1. Go for a walk
You could walk around Dartmoor every weekend without ever retracing your steps thanks to the huge number of hiking routes in the area and the fact that it’s 368 square miles, making it bigger than New York City. Just make sure that you’re wearing appropriate clothing and that you take a mobile phone and plenty of water.
2. Take a ride on the South Devon Railway
Running between Buckfastleigh and Totnes, the South Devon Railway is a seven-mile steam train ride. As a general rule, it’s best to ride from Totnes to Buckfastleigh and to spend the day there, enjoying the sites and cafes. It’s also only a mile or so away from Buckfast Abbey, a working monastery that’s known for the tonic wine its monks produce.
3. Check out Canonteign Falls
Canonteign Falls is the tallest man-made waterfall in the country, surrounded by parks and countryside and located in the scenic Teign Valley. This is definitely not one to miss if you’re attracted to Dartmoor because of its outstanding natural beauty, and while it is a pretty big waterfall for the UK, it’s tiny compared to some of the world’s biggest. It just goes to show that waterfalls don’t have to be big to be beautiful.
4. Visit London, the capital
One of the good things about visiting the United Kingdom is that everything’s reasonably close together, and you can get from one side of the country to another in just a few hours. That means you can get to London and back in a day and still have plenty of time to see sights, so the real question becomes which attractions you want to prioritise.
5. Take a cruise
Because Dartmoor is close to England’s south west coast, it’s easy to pay a visit to the seaside or even to take an Iceland cruise from nearby Plymouth. You can even cruise to England, spend a week or so in Dartmoor and the surrounding areas and then cruise away again. If you’re going to Dartmoor for an outdoor adventure, it makes sense to make that adventure last as long as possible.

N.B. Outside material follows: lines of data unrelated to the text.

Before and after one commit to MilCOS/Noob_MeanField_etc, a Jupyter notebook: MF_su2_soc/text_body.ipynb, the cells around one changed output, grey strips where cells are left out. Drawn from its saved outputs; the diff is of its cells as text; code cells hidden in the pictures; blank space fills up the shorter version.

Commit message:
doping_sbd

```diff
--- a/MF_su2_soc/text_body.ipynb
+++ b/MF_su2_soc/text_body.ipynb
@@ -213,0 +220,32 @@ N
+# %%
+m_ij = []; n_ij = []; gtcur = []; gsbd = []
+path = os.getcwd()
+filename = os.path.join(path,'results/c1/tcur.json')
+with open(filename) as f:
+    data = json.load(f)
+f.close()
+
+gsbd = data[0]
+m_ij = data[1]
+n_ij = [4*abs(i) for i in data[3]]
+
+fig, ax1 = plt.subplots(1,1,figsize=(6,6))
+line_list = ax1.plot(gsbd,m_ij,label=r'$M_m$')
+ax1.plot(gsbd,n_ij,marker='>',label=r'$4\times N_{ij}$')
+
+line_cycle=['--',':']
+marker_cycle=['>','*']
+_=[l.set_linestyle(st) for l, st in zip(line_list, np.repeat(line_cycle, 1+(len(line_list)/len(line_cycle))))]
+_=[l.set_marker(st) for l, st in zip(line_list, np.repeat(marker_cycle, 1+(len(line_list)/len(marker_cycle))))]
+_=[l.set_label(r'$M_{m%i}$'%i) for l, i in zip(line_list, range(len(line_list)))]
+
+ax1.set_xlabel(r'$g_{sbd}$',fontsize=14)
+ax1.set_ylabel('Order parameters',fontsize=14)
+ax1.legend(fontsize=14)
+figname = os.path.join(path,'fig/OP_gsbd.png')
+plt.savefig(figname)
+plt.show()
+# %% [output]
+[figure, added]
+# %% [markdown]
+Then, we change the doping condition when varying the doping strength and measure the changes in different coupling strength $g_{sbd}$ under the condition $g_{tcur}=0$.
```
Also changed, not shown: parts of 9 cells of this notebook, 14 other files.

Now that you know how to have an outdoor adventure on Dartmoor and the surrounding areas, the next step is for you to start planning your visit. The good news is that there are plenty of options when it comes to where you stay and which attractions you visit, and the ideas that we’ve suggested here are just a few ideas to get you started. Feel free to build on them and to create a custom itinerary of your own. Happy travels!